Search the Bible
* powered by Bible Study Tools

Psalms 73:7

    Psalms 73:7 Translations

    King James Version (KJV)

    Their eyes stand out with fatness: they have more than heart could wish.

    American King James Version (AKJV)

    Their eyes stand out with fatness: they have more than heart could wish.

    American Standard Version (ASV)

    Their eyes stand out with fatness: They have more than heart could wish.

    Basic English Translation (BBE)

    Their eyes are bursting with fat; they have more than their heart's desire.

    Webster's Revision

    Their eyes stand out with fatness: They have more than heart could wish.

    World English Bible

    Their eyes bulge with fat.
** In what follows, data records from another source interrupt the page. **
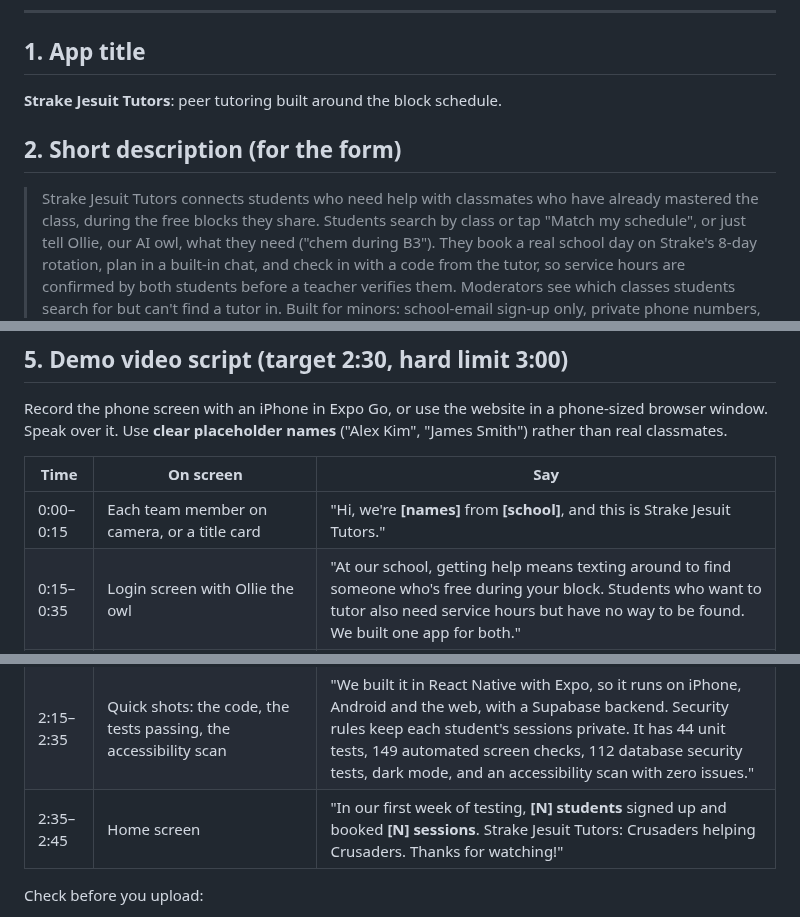
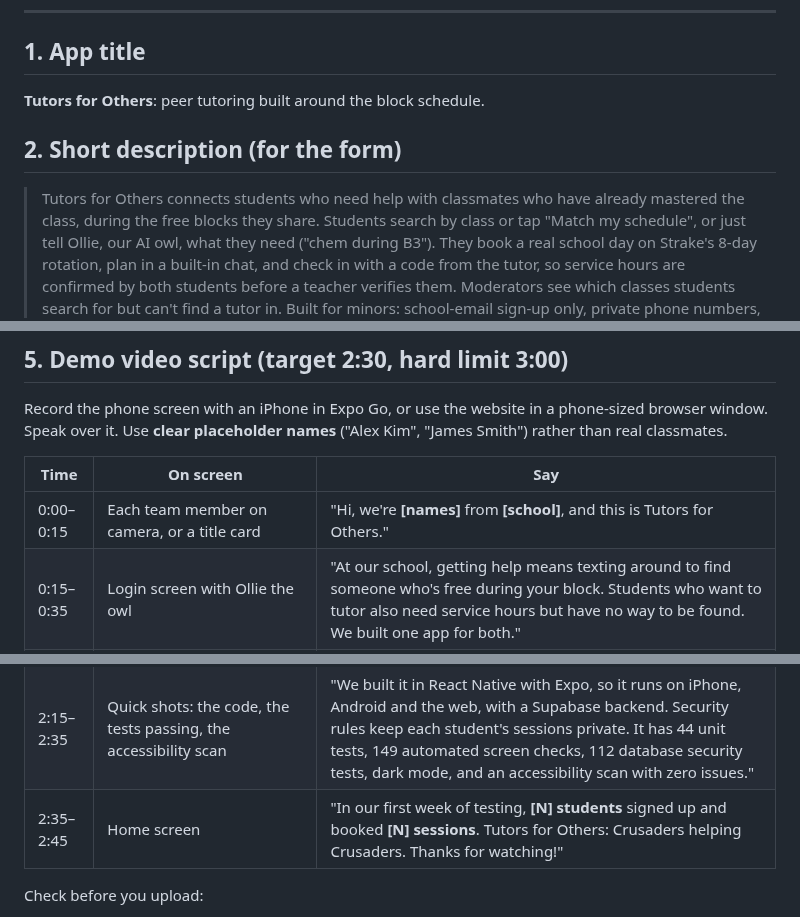
Before and after one commit to Borgatlat/Tutor, a Markdown page: docs/CONGRESSIONAL_APP_CHALLENGE.md, 3 parts joined by grey strips. Rendered like a GitHub page.

```diff
--- a/docs/CONGRESSIONAL_APP_CHALLENGE.md
+++ b/docs/CONGRESSIONAL_APP_CHALLENGE.md
@@ -14,11 +14,11 @@ Each part of the kit below is aimed at one of these three.
 
 ## 1. App title
 
-**Strake Jesuit Tutors**: peer tutoring built around the block schedule.
+**Tutors for Others**: peer tutoring built around the block schedule.
 
 ## 2. Short description (for the form)
 
-> Strake Jesuit Tutors connects students who need help with classmates who have
+> Tutors for Others connects students who need help with classmates who have
 > already mastered the class, during the free blocks they share. Students
 > search by class or tap "Match my schedule", or just tell Ollie, our AI owl,
 > what they need ("chem during B3"). They book a real school day on Strake's
@@ -51,7 +51,7 @@ phone-sized browser window. Speak over it. Use **clear placeholder names**
 
 | Time | On screen | Say |
 |---|---|---|
-| 0:00–0:15 | Each team member on camera, or a title card | "Hi, we're **[names]** from **[school]**, and this is Strake Jesuit Tutors." |
+| 0:00–0:15 | Each team member on camera, or a title card | "Hi, we're **[names]** from **[school]**, and this is Tutors for Others." |
 | 0:15–0:35 | Login screen with Ollie the owl | "At our school, getting help means texting around to find someone who's free during your block. Students who want to tutor also need service hours but have no way to be found. We built one app for both." |
 | 0:35–0:50 | Sign up with a school email, then the welcome tour | "You can only sign up with a school email, and Ollie gives a quick three-step tour." |
 | 0:50–1:20 | Search: type a subject, tap **Match my schedule**; then tap the owl, type "chem during B3", open a tutor | "Search by class, from Algebra to AP Calc, or tap *Match my schedule*. Our search ranks tutors by rating and experience, and boosts anyone who shares your free blocks. Or just ask Ollie: AI turns your words into a search, but the matching happens in our own database, so no student's data goes to the AI." |
@@ -59,7 +59,7 @@ phone-sized browser window. Speak over it. Use **clear placeholder names**
 | 1:40–2:00 | Switch to the tutor account: the push notification, **Confirm**, then **Message** | "The tutor gets a notification, confirms, and they plan the session in the built-in chat, so no one shares a phone number." |
 | 2:00–2:15 | Tutor taps **Check-in code**, student types it, then Profile **Service hours** and the moderator's **Insights** tab | "At the session, the student types the tutor's code, so the hours are confirmed by both. A teacher verifies them, and Insights shows which classes students need help in but can't find a tutor for." |
 | 2:15–2:35 | Quick shots: the code, the tests passing, the accessibility scan | "We built it in React Native with Expo, so it runs on iPhone, Android and the web, with a Supabase backend. Security rules keep each student's sessions private. It has 44 unit tests, 149 automated screen checks, 112 database security tests, dark mode, and an accessibility scan with zero issues." |
-| 2:35–2:45 | Home screen | "In our first week of testing, **[N] students** signed up and booked **[N] sessions**. Strake Jesuit Tutors: Crusaders helping Crusaders. Thanks for watching!" |
+| 2:35–2:45 | Home screen | "In our first week of testing, **[N] students** signed up and booked **[N] sessions**. Tutors for Others: Crusaders helping Crusaders. Thanks for watching!" |
 
 Check before you upload:
 - [ ] Under 3 minutes.
```
Also changed, not shown: other parts of docs/CONGRESSIONAL_APP_CHALLENGE.md (+1 -1 lines), README.md (+5 -4 lines), docs/TESTING.md (+1 -1 lines), public/og-cover.png, 15 other files.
Their minds pass the limits of conceit.

    English Revised Version (ERV)

    Their eyes stand out with fatness: they have more than heart could wish.

    Clarke's Commentary on Psalms 73:7

    Their eyes stand out with fatness - "Their countenance is changed because of fatness." - Chaldee. By fatness, or corpulency, the natural lines of the face are changed, or rather obliterated. The characteristic distinctions are gone; and we see little remaining besides the human hog.

    They have more than heart could wish - I doubt this translation. Whose heart ever said, I have enough, which had not its portion with God? It would be more literal to say, "They surpass the thoughts of their heart." They have more than they expected, though not more than they wish.

    Barnes' Notes on Psalms 73:7

    Their eyes stand out with fatness - As the fruit of their high living. They are not weakened and emaciated by toil and want, as other men often are. Compare the notes at Psalm 17:10.

    They have more than heart could wish - Margin, "they pass the thoughts of the heart." Literally, "the imaginations or thoughts of the heart pass;" pass along; pass forth. The meaning seems to be, not that they have more than heart could desire, as in our translation - for that would not probably be true; nor, that the thoughts of the heart are "disclosed," as Prof. Alexander supposes - for that idea does not seem to be in the language; but that their thoughts, their plans, their purposes, pass freely along without any obstruction; their wishes are all gratified; their purposes are accomplished; they have all that they wish. Whatever comes into the mind as an object of desire is obtained without hindrance or trouble. They seem only to wish for a thing, or to think of a thing, and they have it.